__WORK TASK__
Copy word for word the lines from the start of the records through the line that contains "URLs de los CEP", both included.
######
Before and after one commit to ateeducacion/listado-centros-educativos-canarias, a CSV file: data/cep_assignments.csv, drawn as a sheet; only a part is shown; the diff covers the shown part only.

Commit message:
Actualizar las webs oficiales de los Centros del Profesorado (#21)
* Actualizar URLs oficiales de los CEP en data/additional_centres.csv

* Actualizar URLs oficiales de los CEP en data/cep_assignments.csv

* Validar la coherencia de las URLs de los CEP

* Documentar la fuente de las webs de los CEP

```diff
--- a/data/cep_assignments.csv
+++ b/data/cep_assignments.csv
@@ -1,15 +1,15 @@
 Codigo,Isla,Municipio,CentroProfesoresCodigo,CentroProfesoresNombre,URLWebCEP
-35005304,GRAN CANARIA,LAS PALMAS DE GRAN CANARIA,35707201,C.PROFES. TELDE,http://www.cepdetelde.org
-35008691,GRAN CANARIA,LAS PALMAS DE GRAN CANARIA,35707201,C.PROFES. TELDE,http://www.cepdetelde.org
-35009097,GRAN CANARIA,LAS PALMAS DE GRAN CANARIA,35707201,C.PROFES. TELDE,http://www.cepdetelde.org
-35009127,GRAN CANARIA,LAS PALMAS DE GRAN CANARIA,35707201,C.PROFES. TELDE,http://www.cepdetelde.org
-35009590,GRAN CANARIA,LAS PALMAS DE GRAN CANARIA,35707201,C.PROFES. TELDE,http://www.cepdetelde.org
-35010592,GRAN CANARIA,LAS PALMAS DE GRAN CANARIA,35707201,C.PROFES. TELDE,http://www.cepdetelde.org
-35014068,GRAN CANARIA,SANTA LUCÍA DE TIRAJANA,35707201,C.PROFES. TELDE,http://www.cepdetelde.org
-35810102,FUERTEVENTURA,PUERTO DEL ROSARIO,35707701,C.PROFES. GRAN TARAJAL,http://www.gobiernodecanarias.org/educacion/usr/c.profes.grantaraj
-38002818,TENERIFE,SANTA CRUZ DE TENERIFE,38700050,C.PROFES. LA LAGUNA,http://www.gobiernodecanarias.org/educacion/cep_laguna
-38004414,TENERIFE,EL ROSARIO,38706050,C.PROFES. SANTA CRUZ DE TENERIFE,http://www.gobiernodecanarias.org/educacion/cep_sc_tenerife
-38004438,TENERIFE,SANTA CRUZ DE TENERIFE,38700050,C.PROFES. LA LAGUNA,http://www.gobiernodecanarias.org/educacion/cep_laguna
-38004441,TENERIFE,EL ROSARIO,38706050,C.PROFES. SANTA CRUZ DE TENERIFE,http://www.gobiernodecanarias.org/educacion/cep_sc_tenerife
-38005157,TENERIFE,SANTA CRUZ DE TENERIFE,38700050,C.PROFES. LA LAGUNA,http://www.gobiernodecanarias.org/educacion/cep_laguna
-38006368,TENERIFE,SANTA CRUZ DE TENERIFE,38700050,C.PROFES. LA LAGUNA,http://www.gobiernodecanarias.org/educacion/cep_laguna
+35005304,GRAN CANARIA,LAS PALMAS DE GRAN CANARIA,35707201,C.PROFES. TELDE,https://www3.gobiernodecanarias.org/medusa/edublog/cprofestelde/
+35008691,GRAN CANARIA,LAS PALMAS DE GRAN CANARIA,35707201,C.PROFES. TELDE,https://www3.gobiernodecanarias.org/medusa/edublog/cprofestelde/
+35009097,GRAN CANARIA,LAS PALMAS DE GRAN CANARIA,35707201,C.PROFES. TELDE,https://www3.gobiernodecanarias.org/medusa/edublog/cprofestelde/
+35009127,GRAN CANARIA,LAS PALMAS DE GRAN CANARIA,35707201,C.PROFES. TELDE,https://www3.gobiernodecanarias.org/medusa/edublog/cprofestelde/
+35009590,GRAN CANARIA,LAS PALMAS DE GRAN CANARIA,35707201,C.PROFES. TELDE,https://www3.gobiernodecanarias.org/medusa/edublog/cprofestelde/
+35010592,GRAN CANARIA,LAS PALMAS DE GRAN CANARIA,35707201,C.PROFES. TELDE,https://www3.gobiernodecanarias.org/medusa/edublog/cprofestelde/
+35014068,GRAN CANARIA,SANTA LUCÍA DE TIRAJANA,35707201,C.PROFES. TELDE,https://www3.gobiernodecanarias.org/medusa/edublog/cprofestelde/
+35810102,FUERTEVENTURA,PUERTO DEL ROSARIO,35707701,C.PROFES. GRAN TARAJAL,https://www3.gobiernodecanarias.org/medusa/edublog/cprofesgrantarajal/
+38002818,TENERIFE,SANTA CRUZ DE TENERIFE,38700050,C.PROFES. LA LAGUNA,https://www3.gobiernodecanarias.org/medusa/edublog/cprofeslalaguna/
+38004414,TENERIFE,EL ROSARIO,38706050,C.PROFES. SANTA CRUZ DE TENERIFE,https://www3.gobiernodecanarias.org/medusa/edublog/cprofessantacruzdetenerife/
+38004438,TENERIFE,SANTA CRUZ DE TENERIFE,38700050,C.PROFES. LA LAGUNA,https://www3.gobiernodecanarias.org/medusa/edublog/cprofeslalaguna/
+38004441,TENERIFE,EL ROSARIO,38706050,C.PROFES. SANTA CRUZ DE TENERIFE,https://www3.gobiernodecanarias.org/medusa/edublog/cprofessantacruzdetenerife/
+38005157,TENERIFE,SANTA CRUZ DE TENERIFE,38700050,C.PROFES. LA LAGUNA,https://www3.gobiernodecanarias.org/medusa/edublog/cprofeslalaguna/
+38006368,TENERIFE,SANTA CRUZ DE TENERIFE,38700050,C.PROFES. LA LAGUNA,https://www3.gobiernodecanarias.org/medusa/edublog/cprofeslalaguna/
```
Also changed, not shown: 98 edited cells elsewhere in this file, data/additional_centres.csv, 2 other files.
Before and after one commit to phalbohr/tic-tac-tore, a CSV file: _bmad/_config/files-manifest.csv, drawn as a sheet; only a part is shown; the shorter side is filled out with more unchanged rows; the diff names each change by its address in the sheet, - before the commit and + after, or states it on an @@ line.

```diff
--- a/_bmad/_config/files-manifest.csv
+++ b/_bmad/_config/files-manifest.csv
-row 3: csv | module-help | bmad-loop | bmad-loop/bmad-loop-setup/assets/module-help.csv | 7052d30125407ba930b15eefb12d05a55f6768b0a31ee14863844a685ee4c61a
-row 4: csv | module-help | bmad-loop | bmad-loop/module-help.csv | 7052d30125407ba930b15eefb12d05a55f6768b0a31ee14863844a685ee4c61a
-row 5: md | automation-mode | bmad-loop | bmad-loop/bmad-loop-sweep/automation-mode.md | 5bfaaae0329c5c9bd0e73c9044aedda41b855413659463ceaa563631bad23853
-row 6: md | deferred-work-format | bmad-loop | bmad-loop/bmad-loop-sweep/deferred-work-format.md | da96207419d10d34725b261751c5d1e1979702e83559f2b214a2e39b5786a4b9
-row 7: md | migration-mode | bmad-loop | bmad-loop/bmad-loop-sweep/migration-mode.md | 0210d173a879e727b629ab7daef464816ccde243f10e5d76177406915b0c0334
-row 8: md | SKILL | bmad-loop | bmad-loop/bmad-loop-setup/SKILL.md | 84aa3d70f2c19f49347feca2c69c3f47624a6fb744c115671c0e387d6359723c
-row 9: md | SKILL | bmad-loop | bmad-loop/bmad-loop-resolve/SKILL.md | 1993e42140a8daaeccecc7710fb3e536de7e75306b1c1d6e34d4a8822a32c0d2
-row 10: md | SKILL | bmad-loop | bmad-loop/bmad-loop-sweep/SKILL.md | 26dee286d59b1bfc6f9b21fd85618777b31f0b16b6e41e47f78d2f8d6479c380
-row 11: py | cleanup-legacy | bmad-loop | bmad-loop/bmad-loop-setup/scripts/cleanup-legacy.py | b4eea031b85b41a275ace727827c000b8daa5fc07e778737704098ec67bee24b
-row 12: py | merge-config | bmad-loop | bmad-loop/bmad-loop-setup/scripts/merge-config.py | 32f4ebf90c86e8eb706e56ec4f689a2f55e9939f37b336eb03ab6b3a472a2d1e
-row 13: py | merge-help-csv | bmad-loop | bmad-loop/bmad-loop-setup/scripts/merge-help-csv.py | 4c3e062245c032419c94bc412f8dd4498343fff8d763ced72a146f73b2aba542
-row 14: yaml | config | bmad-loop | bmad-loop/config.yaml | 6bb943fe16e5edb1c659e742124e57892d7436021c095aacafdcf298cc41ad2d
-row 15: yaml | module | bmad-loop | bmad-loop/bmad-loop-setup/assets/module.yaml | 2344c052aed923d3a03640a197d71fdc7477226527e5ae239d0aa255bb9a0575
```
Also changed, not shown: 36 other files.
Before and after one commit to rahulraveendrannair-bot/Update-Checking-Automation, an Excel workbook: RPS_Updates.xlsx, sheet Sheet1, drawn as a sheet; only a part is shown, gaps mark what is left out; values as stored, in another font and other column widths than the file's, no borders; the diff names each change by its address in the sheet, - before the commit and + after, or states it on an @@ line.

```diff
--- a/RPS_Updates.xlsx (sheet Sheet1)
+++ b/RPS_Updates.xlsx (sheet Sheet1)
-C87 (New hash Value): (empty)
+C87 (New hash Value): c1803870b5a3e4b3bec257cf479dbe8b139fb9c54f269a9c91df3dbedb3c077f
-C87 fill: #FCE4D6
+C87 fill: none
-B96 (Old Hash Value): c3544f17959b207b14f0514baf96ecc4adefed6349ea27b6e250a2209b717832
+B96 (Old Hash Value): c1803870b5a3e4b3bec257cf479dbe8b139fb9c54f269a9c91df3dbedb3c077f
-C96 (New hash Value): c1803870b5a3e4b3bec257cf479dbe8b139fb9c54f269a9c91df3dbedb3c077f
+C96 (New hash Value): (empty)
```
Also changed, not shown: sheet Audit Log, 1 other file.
######
__TASK RESPONSE__
Before and after one commit to ateeducacion/listado-centros-educativos-canarias, a CSV file: data/cep_assignments.csv, drawn as a sheet; only a part is shown; the diff covers the shown part only.

Commit message:
Actualizar las webs oficiales de los Centros del Profesorado (#21)
* Actualizar URLs oficiales de los CEP en data/additional_centres.csv

* Actualizar URLs oficiales de los CEP en data/cep_assignments.csv

* Validar la coherencia de las URLs de los CEP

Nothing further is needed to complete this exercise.